Author: Author: dr. Gabriella Mészáros, Dániel Ercsey Photo: Árpád Pintér
King Stephen I founded the Benedictine convent in Torna in 1010; this also boasted a vineyard. The castle and the flourishing vineyards surrounding it are mentioned in a document dated 1093, during the reign of King Ladislaus I. The vineyards around Somló are also mentioned in a 12th century charter. From the 13th century onwards, dozens of farmers and landowners settled on the sides of the hill. In 1242, King Bela IV brought in grape-growing settlers proficient in viticulture as well as vine cuttings from Italy and Morea. The Somló Castle was a border castle from the 1560s, which was not particularly favourable for viticulture. However, the excellence and high-quality of its wines did not deteriorate even during the Turkish and Kuruc wars. Then, during the peaceful times of the 18th century, wine production increased further, and with it, the reputation of Somló wine. Somló wine was sometimes sold in pharmacies, even on doctor’s prescription. According to 20th century doctors, the old tradition that this wine has healing powers is not exaggerated. Moreover, Somló wine is also often referred to as “wedding night wine”. Many European monarchies’ traditions held that consuming Somló wine on their wedding night would ensure that the heir to the throne would be a boy! From 1893, it was granted the status of an independent wine region, while in 1998, the previous century’s borders were restored, in that it was once again declared a wine district and the vineyard slopes of the Kissomlyó and Sághegy wine-producing areas were also attached to the Somló wine district.
It is located in the middle of Transdanubia, between Pápa and Sümeg, on the eastern border of the Kisalföld.
According to the vineyard cadastre classification, there are 1,142 hectares suitable for viticulture in the wine district. Unfortunately, only part of this area, less than 531 hectares, is currently under vine.
Two types of soil cover were formed over the older rocks. On the “skirt” of the hill, basalt debris loess formed above the Pannonian sand and clay lake sediments, while, higher up the slope above the basalt layer, there is basalt slope debris and volcanic tuff debris (iron clay and black erubase soil). The latter soil in particular yields the best wines, which is also complemented by a favourable angle of irradiation on the steep slopes. Moreover, vines are largely cultivated on terraces on this part of the slope due to its steepness. The calcium and trace element content of the foothill’s soil is also fortunately enriched by basalt residue which has slid down the slope and mixed with the sediment. One of the best soils is the so-called “corn stone” weathered basalt debris. This soil, rich in basic volcanic materials, plays an extremely important role in the development of the characteristically mineral taste of Somló along with its oxidative fermentation and maturation.

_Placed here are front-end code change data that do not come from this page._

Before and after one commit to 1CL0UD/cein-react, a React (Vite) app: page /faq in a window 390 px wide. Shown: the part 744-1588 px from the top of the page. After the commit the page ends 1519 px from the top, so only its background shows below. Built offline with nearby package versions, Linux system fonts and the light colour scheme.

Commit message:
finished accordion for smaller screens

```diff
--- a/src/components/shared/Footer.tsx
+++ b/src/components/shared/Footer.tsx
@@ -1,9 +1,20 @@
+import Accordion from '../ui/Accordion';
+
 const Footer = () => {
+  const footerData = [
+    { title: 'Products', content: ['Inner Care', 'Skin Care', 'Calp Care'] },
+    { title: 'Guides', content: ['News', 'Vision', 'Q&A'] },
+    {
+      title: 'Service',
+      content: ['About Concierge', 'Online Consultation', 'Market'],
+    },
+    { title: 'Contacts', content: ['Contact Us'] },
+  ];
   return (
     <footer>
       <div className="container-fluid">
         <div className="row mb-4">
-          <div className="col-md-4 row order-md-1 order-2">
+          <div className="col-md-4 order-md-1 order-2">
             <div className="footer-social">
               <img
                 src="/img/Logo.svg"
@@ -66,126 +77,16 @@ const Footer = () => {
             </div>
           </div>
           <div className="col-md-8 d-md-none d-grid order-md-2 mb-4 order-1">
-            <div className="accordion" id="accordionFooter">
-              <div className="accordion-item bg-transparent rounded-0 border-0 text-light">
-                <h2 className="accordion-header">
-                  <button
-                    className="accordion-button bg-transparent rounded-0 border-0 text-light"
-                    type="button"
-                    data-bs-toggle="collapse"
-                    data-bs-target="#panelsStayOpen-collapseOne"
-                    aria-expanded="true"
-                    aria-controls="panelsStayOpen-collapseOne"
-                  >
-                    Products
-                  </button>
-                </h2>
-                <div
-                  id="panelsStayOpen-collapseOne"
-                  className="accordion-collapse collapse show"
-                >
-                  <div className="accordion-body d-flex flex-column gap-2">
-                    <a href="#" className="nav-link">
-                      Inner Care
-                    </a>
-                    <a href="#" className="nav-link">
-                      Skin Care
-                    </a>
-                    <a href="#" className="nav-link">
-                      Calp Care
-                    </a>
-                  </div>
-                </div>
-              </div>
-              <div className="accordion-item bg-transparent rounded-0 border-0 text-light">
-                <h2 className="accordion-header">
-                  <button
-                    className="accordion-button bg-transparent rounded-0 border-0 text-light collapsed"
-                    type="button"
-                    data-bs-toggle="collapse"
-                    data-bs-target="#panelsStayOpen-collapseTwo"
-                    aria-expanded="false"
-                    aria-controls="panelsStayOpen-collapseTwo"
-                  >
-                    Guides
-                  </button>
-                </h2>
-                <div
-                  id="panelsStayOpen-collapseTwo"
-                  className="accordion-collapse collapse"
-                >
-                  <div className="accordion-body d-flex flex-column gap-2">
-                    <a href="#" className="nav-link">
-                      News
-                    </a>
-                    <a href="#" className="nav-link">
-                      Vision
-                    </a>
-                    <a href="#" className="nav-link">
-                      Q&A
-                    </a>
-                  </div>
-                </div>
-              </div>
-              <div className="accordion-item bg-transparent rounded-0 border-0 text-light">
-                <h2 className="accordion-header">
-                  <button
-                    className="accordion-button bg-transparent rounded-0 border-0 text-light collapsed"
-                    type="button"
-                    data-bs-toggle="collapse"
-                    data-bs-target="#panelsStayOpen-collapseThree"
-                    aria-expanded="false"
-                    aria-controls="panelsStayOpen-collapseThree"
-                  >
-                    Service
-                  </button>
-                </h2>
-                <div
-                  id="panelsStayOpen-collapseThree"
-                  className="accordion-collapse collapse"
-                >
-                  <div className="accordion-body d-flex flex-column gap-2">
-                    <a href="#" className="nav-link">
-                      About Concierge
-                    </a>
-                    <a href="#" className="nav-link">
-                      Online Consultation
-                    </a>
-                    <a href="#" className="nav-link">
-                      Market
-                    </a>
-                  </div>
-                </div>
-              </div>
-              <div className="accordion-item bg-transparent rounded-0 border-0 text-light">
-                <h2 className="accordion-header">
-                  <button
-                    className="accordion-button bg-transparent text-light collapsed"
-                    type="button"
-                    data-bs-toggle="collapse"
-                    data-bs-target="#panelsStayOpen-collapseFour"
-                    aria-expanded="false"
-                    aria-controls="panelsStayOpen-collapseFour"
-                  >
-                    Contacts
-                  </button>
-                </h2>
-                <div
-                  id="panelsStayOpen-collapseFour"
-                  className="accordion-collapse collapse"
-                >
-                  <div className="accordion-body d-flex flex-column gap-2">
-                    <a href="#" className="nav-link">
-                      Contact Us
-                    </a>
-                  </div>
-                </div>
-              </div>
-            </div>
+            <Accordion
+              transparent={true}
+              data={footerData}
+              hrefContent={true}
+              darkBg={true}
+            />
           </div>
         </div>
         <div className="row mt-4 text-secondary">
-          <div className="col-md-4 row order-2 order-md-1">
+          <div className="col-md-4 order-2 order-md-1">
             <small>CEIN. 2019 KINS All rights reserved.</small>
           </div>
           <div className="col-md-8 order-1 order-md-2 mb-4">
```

Somló is one of Hungary’s most beautiful examples of so-called denuded buttes or “witness mountains” as they are known in Hungarian. It is shaped like a truncated cone rising from the plain. Its highest point is 432 metres above sea level, while vines are grown up to height of 350 metres.
The climate is temperate continental. Average annual sunlight hours are 1,950-2,000. The average annual temperature is 9.8°C, while precipitation is 700-700 mm. The hill’s southern side benefits from high levels of heat and radiation, making frost damage rare. As the microclimate of such a small area is relatively balanced, vines can be cultivated successfully on all sides of Somló Hill, even on the northern slopes.
Olaszrizling, Juhfark, Furmint, Hárslevelű, Traminer, Chardonnay and Müller-Thurgau (Rizlingszilváni in Hungarian) are its most typical varieties. There are only small plantings of black varieties in the region.
Nowadays, the wine district produces almost exclusively white wine. This was not so clear cut in the past; before phylloxera, large quantities of black grapes were also grown on the hill. Wines were usually blends rather than monovarietal wines. After the big changes in 1948, when small producers began to disappear from the grape and wine field, the production of monovarietal wines became increasingly common. Somló wines are relatively easy to recognise, because if you have tasted some good Olaszrizling, Furmint or Juhfark, you can clearly feel the essence of “Somló”. Here, the wine is always more about the terroir of Somló than the grape variety. Somló wines have a unique flavour profile thanks to the soils and the typical oak ageing. This is characterised by salty, flinty, mineral notes as well as intense flavours due to oak ageing. The use of new barrique is not widespread, although wines do not really need this due to their fine acidity. However, it is worth laying these wines down for a while, as they only really start to reveal themselves after two years or so.
The distinctive, high-quality acidity is not dependent on variety, the Somló acidity is just as present in Olaszrizling as in Traminer. Raisined or botrytised grapes also often end up in the wines, making them especially multi-layered and densely textured. Somló wines have great ageability. They should be drunk warmer than normal for white wines, at 14-15°C.
Sás Hill, which also belongs officially the wine district, yields wines that are lighter, fruitier and leaner in style.